This experiment was designed to determine mechanisms of change in nonadrenergic, noncholinergic (NANC) inhibitory neurons in the ileum after small bowel transplantation (SBT) in the rat and whether nitric oxide (NO) serves as an important NANC inhibitory neurotransmitter in the rat ileum. Eight groups of rats (N > 8 rats/group) were studied: neurally intact unoperated controls; rats one week after anesthesia and sham celiotomy; and separate groups one and eight weeks after either 40 min of cold ischemia of the jejunoileum, combined jejunal and ileal intestinal transection/reanastomosis, or orthotopic SBT of the entire jejunoileum. Contractile activity was evaluated in fulMhickness ileal circular muscle strips under isometric conditions. Spontaneous activity did not differ among groups. In all groups, exogenous NO, NC-monomethyl-L-arginine (L-NMMA, an NO synthase inhibitor), and methylene blue (soluble guanylate cyclase inhibitor) had no effect on spontaneous activity, while 8-bromocyclic guanosine monophosphate (8Br-cGMP) inhibited contractile activity in all groups. Low frequency (2-10 Hz) electrical field stimulation (EFS) inhibited contractile activity onlv in control and SBT groups; L-NMMA and methylene blue did not alter the response to EFS in any group. These results suggest that each aspect of the SBT procedure, ischemia/reperfusion injury, disruption of enteric neural continuity by intestinal transection, and extrinsic denervation, alter function of enteric ileal inhibitory neurons separately early (one week) after operation. NO, a known inhibitory neurotransmitter in other gut regions, does not affect ileal circular muscle in neurally intact tissue nor mediate functional changes in inhibitory nerve function nor smooth muscle contractility after SBT.
|Original language||English (US)|
|Number of pages||9|
|Journal||Digestive Diseases and Sciences|
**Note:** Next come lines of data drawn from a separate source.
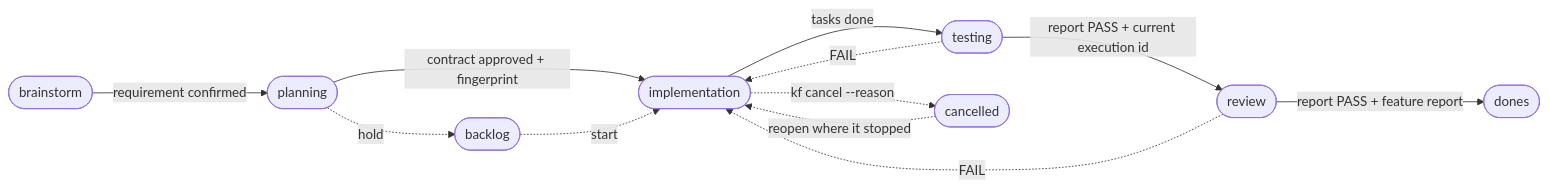
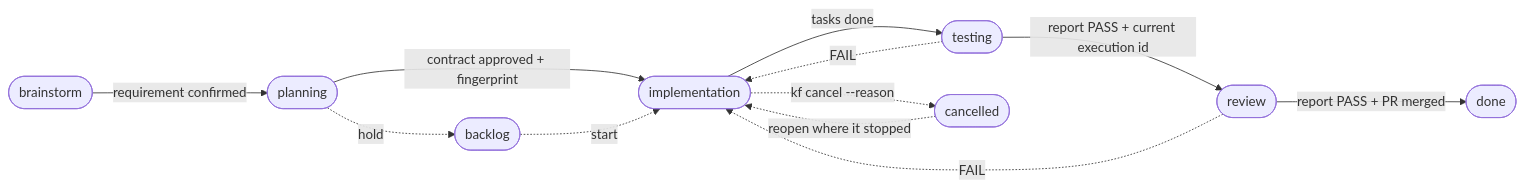
Before and after one commit to phuthuycoding/kanban-flow: the first of 3 diagrams in README.md, drawn with Mermaid. The commit also changed other lines of this file and 219 other files, not shown here.

````diff
--- a/README.md
+++ b/README.md
@@ -28,14 +50,14 @@
 ```mermaid
 flowchart LR
     B([brainstorm]) -->|requirement confirmed| P([planning])
     P -->|contract approved + fingerprint| I([implementation])
     P -.->|hold| BL([backlog])
     BL -.->|start| I
     I -->|tasks done| T([testing])
     T -->|report PASS + current execution id| R([review])
-    R -->|report PASS + feature report| D([dones])
+    R -->|report PASS + PR merged| D([done])
     T -.->|FAIL| I
     R -.->|FAIL| I
     I -.->|kf cancel --reason| X([cancelled])
     X -.->|reopen where it stopped| I
 ```
````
|State||Published - 1998|
- Small bowel transplantation; inhibitory neurotransmitter; nitric oxide; small bowel motility; contractile activity
ASJC Scopus subject areas